The Communist Party of the United States of America (CPUSA) was formed on September 1, 1919, as a breakaway party from the Socialist Party of America following the success of the Russian Revolution. The CPUSA played an active role in labor unions for multiple decades and saw membership reach around 75,000 by 1938. Many communists were elected before World War Two and their most successful presidential ticket saw William Z. Foster receive 103,307 votes in the 1932 presidential election. However, following World War Two the CPUSA saw membership decline due to the Red Scare and government suppression to the point of less than 10,000 in 1957, with over 1,500 being FBI informants.
The CPUSA remained a small political force in the United States with their best presidential result following World War Two being 58,709 votes in 1976. The CPUSA lost its support from the Soviet Union in 1989, and saw further decline following the fall of the Soviet Union. The party has rarely run candidates since the 1990s.
However, in recent years the CPUSA has been more successful electorally. A member of the CPUSA served on the St. Louis Board of Aldermen from 1983 to 2002, Denise Winebrenner Edwards served on the Wilkinsburg, Pennsylvania city council from 1999 to 2010, and since 2019, and Wahsayah Whitebird has served on the Ashland, Wisconsin city council. Whitebird’s victory was rather impressive due to him defeating the president of the city council. Now the party is planning to start running candidates for office again starting with local elections in either 2022 or 2023. The CPUSA has also seen its membership increase in recent years with membership rising to between 5,000 and 10,000.
The party has decided to go in this direction due to the success of progressive organizations such as Our Revolution and DSA. The new guide by the CPUSA was drafted by the Political Action Commission on February 22, 2021, and was presented to the National Board on April 7.

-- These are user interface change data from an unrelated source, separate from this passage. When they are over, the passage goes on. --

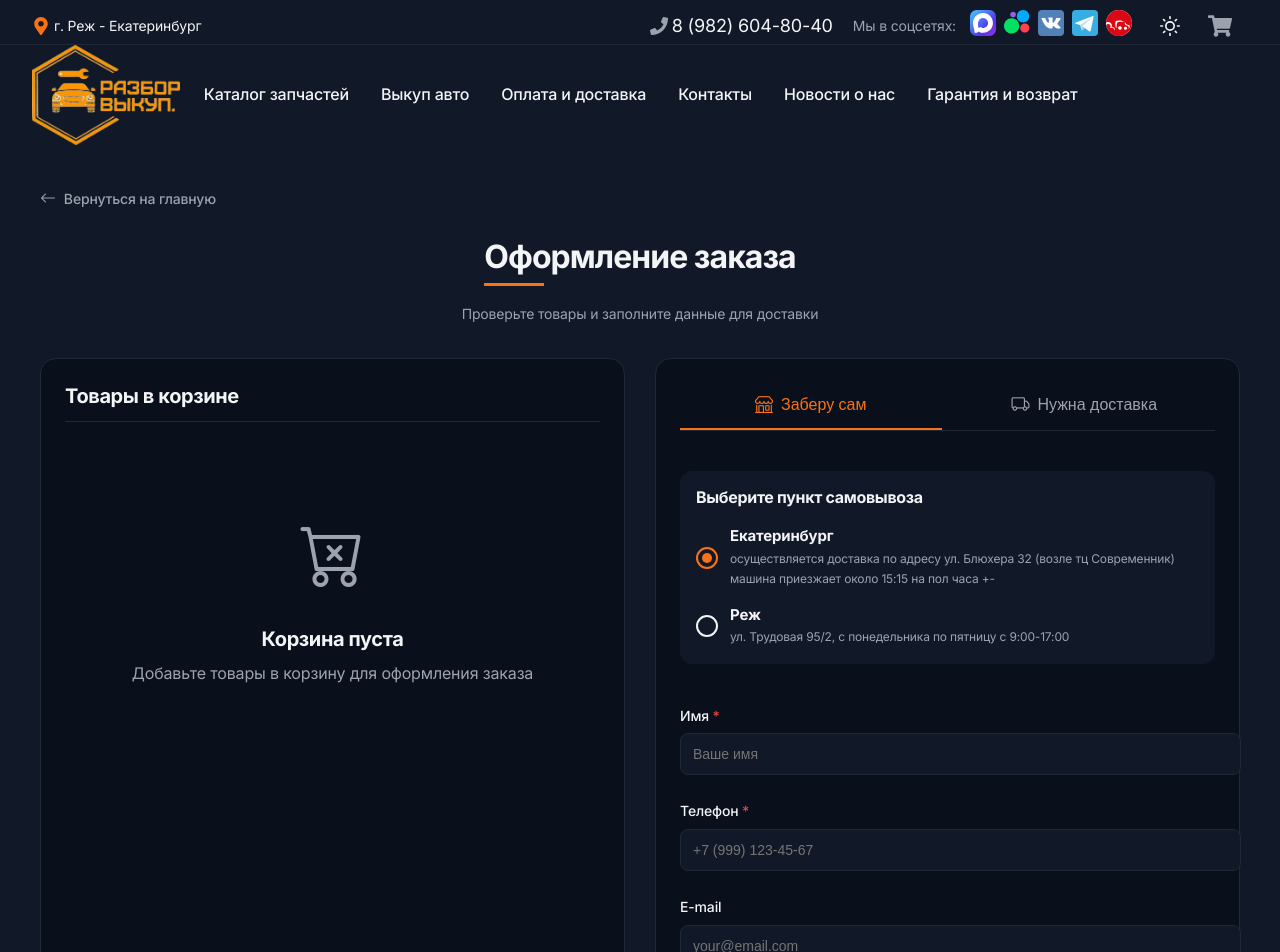
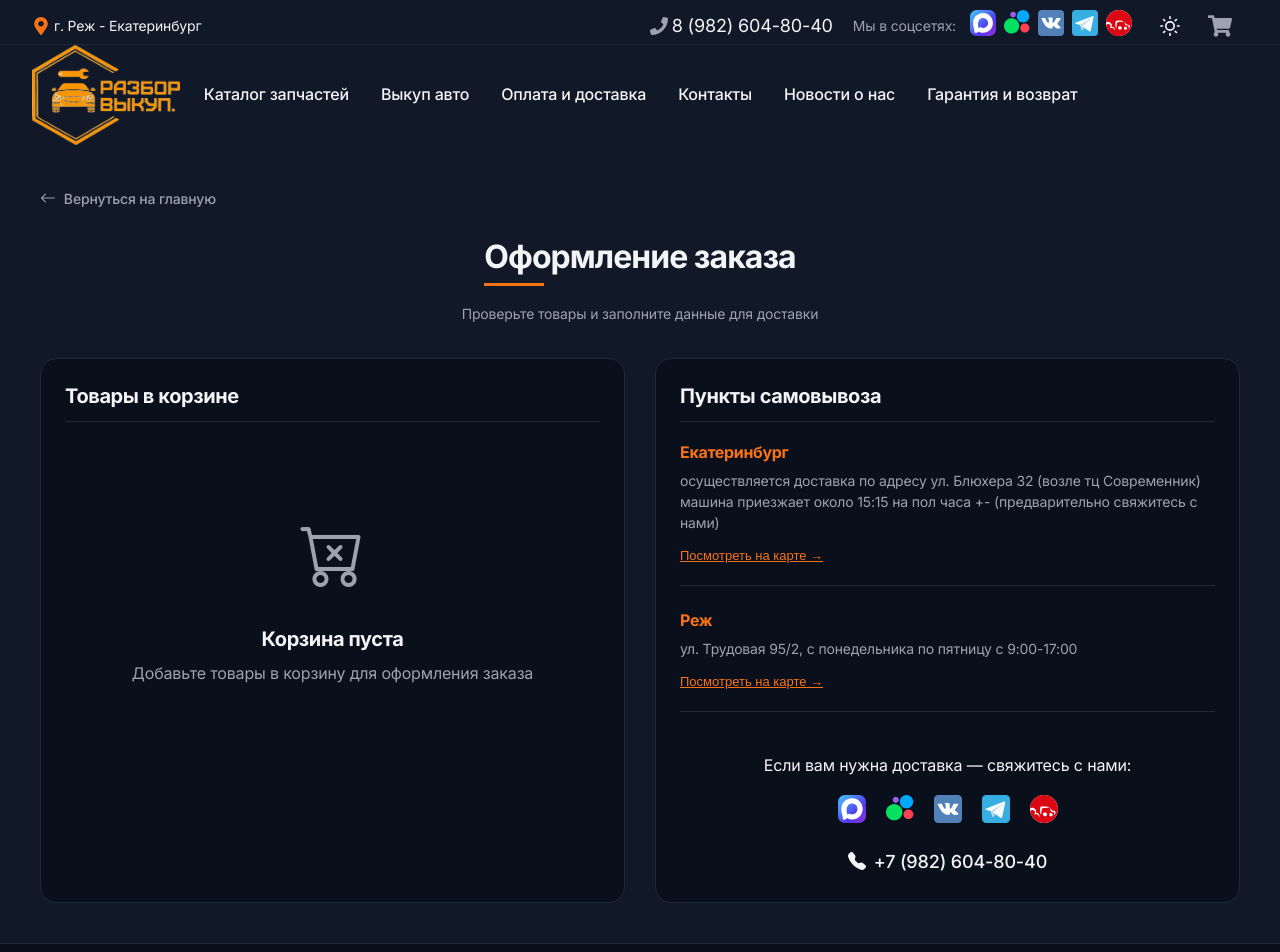
Before and after one commit to Vladimir9989/partsauto-qwen, a React (Vite) app in the folder partsauto-site/: page /cart in a window 1280 px wide. Shown: the top 952 px of the page. Built offline with nearby package versions, Linux system fonts and the light colour scheme.

Commit message:
add fix cartPage and Footer

```diff
--- a/partsauto-site/src/components/Footer/Footer.jsx
+++ b/partsauto-site/src/components/Footer/Footer.jsx
@@ -1,13 +1,41 @@
-import React from 'react'
-import { Link } from 'react-router-dom'
+import React, { useEffect, useRef } from 'react'
+import { Link, useNavigate, useLocation } from 'react-router-dom'
 import { FaPhone, FaMapMarkerAlt } from 'react-icons/fa'
 import { useTheme } from '../../context/ThemeContext'
 import styles from './Footer.module.css'
 
 const Footer = () => {
   const { theme } = useTheme()
+  const navigate = useNavigate()
+  const location = useLocation()
   const logoSrc = theme === 'dark' ? '/logo-orange.png' : '/logo-blue.png'
   const currentYear = new Date().getFullYear()
+
+  // Флаг для отслеживания, нужно ли скроллить после навигации
+  const shouldScroll = useRef(false)
+
+  // Слушаем изменение локации для скролла после перехода
+  useEffect(() => {
+    if (shouldScroll.current && location.pathname === '/') {
+      // Ждём рендера MainPage и появления элемента contacts
+      const timeout = setTimeout(() => {
+        document.getElementById('contacts')?.scrollIntoView({ behavior: 'smooth' })
+        shouldScroll.current = false
+      }, 300)
+      return () => clearTimeout(timeout)
+    }
+  }, [location.pathname])
+
+  const handleContactClick = () => {
+    if (location.pathname === '/') {
+      // Если на главной - просто скролл
+      document.getElementById('contacts')?.scrollIntoView({ behavior: 'smooth' })
+    } else {
+      // Если на другой странице - переход на главную + скролл
+      shouldScroll.current = true
+      navigate('/')
+    }
+  }
 
   return (
     <footer className={styles.footer}>
@@ -28,7 +56,7 @@ const Footer = () => {
               <li><Link to="/catalog">Каталог запчастей</Link></li>
               <li><Link to="/car-buyback">Выкуп авто</Link></li>
               <li><Link to="/news">Новости</Link></li>
-              <li><Link to="/contacts">Контакты</Link></li>
+              <li><button className={styles.linkButton} onClick={handleContactClick}>Контакты</button></li>
             </ul>
           </div>
 
--- a/partsauto-site/src/components/Footer/Footer.module.css
+++ b/partsauto-site/src/components/Footer/Footer.module.css
@@ -71,6 +71,21 @@
 }
 
 .links a:hover {
+  color: var(--header-accent);
+}
+
+.linkButton {
+  background: none;
+  border: none;
+  color: var(--header-text-muted);
+  text-decoration: none;
+  font-size: 14px;
+  cursor: pointer;
+  transition: color 0.2s ease;
+  padding: 0;
+}
+
+.linkButton:hover {
   color: var(--header-accent);
 }
 
--- a/partsauto-site/src/pages/CartPage.jsx
+++ b/partsauto-site/src/pages/CartPage.jsx
@@ -3,6 +3,7 @@ import { useCartStore } from '../store/useCartStore'
 import { Helmet } from 'react-helmet-async'
 import { Link, useNavigate } from 'react-router-dom'
 import toast from 'react-hot-toast'
+import { IconMax, IconAvito, IconVK, IconTelegram, IconDrom } from '../components/Icons'
 import styles from './CartPage.module.css'
 
 function CartPage() {
@@ -155,7 +156,7 @@ function CartPage() {
   return (
     <>
       <Helmet>
-        <title>Корзина - PartsAuto</title>
+        <title>Корзина - Разбор Выкуп</title>
         <meta name="description" content="Оформление заказа" />
       </Helmet>
 
@@ -249,7 +250,7 @@ function CartPage() {
             </div>
 
             {/* Правая колонка - форма (без изменений) */}
-            <div className={styles.formSection}>
+            <div className={styles.formSection} style={{ display: 'none' }}>
               <form onSubmit={handleSubmitOrder} className={styles.form}>
                 {/* Вкладки доставки */}
                 <div className={styles.tabs}>
@@ -335,6 +336,67 @@ function CartPage() {
                 </button>
               </form>
             </div>
+
+            {/* Временный блок с информацией о пунктах самовывоза */}
+            <div className={styles.tempInfoBlock}>
+              <h3 className={styles.tempTitle}>Пункты самовывоза</h3>
+
+              <div className={styles.tempLocation}>
+                <h4>Екатеринбург</h4>
+                <p>осуществляется доставка по адресу ул. Блюхера 32 (возле тц Современник) машина приезжает около 15:15 на пол часа +- (предварительно свяжитесь с нами)</p>
+                <button
+                  className={styles.tempMapLink}
+                  onClick={() => {
+                    navigate('/')
+                    setTimeout(() => {
+                      document.getElementById('contacts')?.scrollIntoView({ behavior: 'smooth' })
+                    }, 100)
+                  }}
+                >
+                  Посмотреть на карте →
+                </button>
+              </div>
+
+              <div className={styles.tempLocation}>
+                <h4>Реж</h4>
+                <p>ул. Трудовая 95/2, с понедельника по пятницу c 9:00-17:00</p>
+                <button
+                  className={styles.tempMapLink}
+                  onClick={() => {
+                    navigate('/')
+                    setTimeout(() => {
+                      document.getElementById('contacts')?.scrollIntoView({ behavior: 'smooth' })
+                    }, 100)
+                  }}
+                >
+                  Посмотреть на карте →
+                </button>
+              </div>
+
+              <div className={styles.tempContactBlock}>
+                <p className={styles.tempContactText}>Если вам нужна доставка — свяжитесь с нами:</p>
+                <div className={styles.tempSocials}>
+                  <a href="https://max.ru/u/..." target="_blank" rel="noopener noreferrer">
+                    <IconMax className={styles.tempSocialIcon} />
+                  </a>
+                  <a href="https://www.avito.ru/brands/i52916411" target="_blank" rel="noopener noreferrer">
+                    <IconAvito className={styles.tempSocialIcon} />
+                  </a>
+                  <a href="https://vk.ru/razbor_vykup" target="_blank" rel="noopener noreferrer">
+                    <IconVK className={styles.tempSocialIcon} />
+                  </a>
+                  <a href="https://t.me/razbor_vykup96" target="_blank" rel="noopener noreferrer">
+                    <IconTelegram className={styles.tempSocialIcon} />
+                  </a>
+                  <a href="https://baza.drom.ru/user/Nikitin1588/" target="_blank" rel="noopener noreferrer">
+                    <IconDrom className={styles.tempSocialIcon} />
+                  </a>
+                </div>
+                <a href="tel:+79826048040" className={styles.tempPhone}>
+                  <i className="bi bi-telephone-fill"></i> +7 (982) 604-80-40
+                </a>
+              </div>
+            </div>
           </div>
         </div>
       </div>
--- a/partsauto-site/src/pages/CartPage.module.css
+++ b/partsauto-site/src/pages/CartPage.module.css
@@ -576,3 +576,116 @@
     flex-direction: column;
   }
 }
+
+/* Временный блок с информацией о пунктах самовывоза */
+.tempInfoBlock {
+  background-color: var(--header-bg);
+  border-radius: 16px;
+  padding: 24px;
+  border: 1px solid var(--header-border);
+}
+
+.tempTitle {
+  font-size: 20px;
+  font-weight: bold;
+  color: var(--header-text);
+  margin-bottom: 20px;
+  padding-bottom: 12px;
+  border-bottom: 1px solid var(--header-border);
+}
+
+.tempLocation {
+  margin-bottom: 24px;
+  padding-bottom: 16px;
+  border-bottom: 1px solid var(--header-border);
+}
+
+.tempLocation h4 {
+  font-size: 16px;
+  font-weight: bold;
+  color: var(--header-accent);
+  margin-bottom: 8px;
+}
+
+.tempLocation p {
+  font-size: 14px;
+  color: var(--header-text-muted);
+  margin-bottom: 8px;
+  line-height: 1.5;
+}
+
+.tempMapLink {
+  background: none;
+  border: none;
+  color: var(--header-accent);
+  cursor: pointer;
+  font-size: 13px;
+  font-weight: 500;
+  text-decoration: underline;
+  padding: 0;
+}
+
+.tempMapLink:hover {
+  color: var(--header-accent-hover);
+}
+
+.tempContactBlock {
+  margin-top: 16px;
+  padding-top: 16px;
+  text-align: center;
+}
+
+.tempContactText {
+  font-size: 16px;
+  color: var(--header-text);
+  margin-bottom: 16px;
+}
+
+.tempSocials {
+  display: flex;
+  justify-content: center;
+  gap: 20px;
+  margin-bottom: 16px;
+}
+
+.tempSocialIcon {
+  width: 28px;
+  height: 28px;
+  transition: transform 0.2s ease, color 0.2s ease;
+}
+
+.tempSocialIcon:hover {
+  transform: scale(1.1);
+  color: var(--header-accent);
+}
+
+.tempPhone {
+  display: inline-flex;
+  align-items: center;
+  gap: 8px;
+  font-size: 18px;
+  font-weight: 500;
+  color: var(--header-text);
+  text-decoration: none;
+  transition: color 0.2s ease;
+}
+
+.tempPhone:hover {
+  color: var(--header-accent);
+}
+
+@media (max-width: 768px) {
+  .tempInfoBlock {
+    padding: 20px;
+  }
+  .tempSocials {
+    gap: 15px;
+  }
+  .tempSocialIcon {
+    width: 24px;
+    height: 24px;
+  }
+  .tempPhone {
+    font-size: 16px;
+  }
+}
```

The guide was welcomed by district leaders and has ten points of recommendation as follows:
“1. Include discussion on running candidates as part of the overall discussion on building the Party.
2. Have as a goal running where possible. especially in local elections. There should be collaboration between the National Party and the districts and clubs.
3. Possibly concentrate nationally on one or two candidates where we go all out to win and put resources into campaigns.
4. Develop guidelines for how to consider a candidacy and a collective process of deciding how, who, and where to run and carry out the effort. This should include connections to local struggles and relationship building. It also should include collaboration between local and national Party organization in decision making.
5. Develop a national platform which can be adapted to state/local conditions.
6. School for candidates: develop guidelines and work with candidates on how to run — Voter registration, education, engagement and turnout, fund-raising, status of public financing, social media, concentration, research, positions on issues, greater visibility (e.g., testifying at state and/or local public hearings), etc. — use 2021 to prepare and educate our candidates. It often takes running more than one time to get elected. We want to win, but running itself is a learning experience.
7. Reestablish Progressive Public Officials, a network of those who hold elected and appointed public office who are in and around us, as a way of mutual support and action on policy.
8. Hold a discussion on voter suppression, which would include the question of voter intimidation and develop a program to democratize our election laws.
9. Study where are the main local elections we can run in 2022 and 2023.
10. Maintain the sub-committee on Communist candidates as part of the Political Action Commission to help carry out these recommendations.”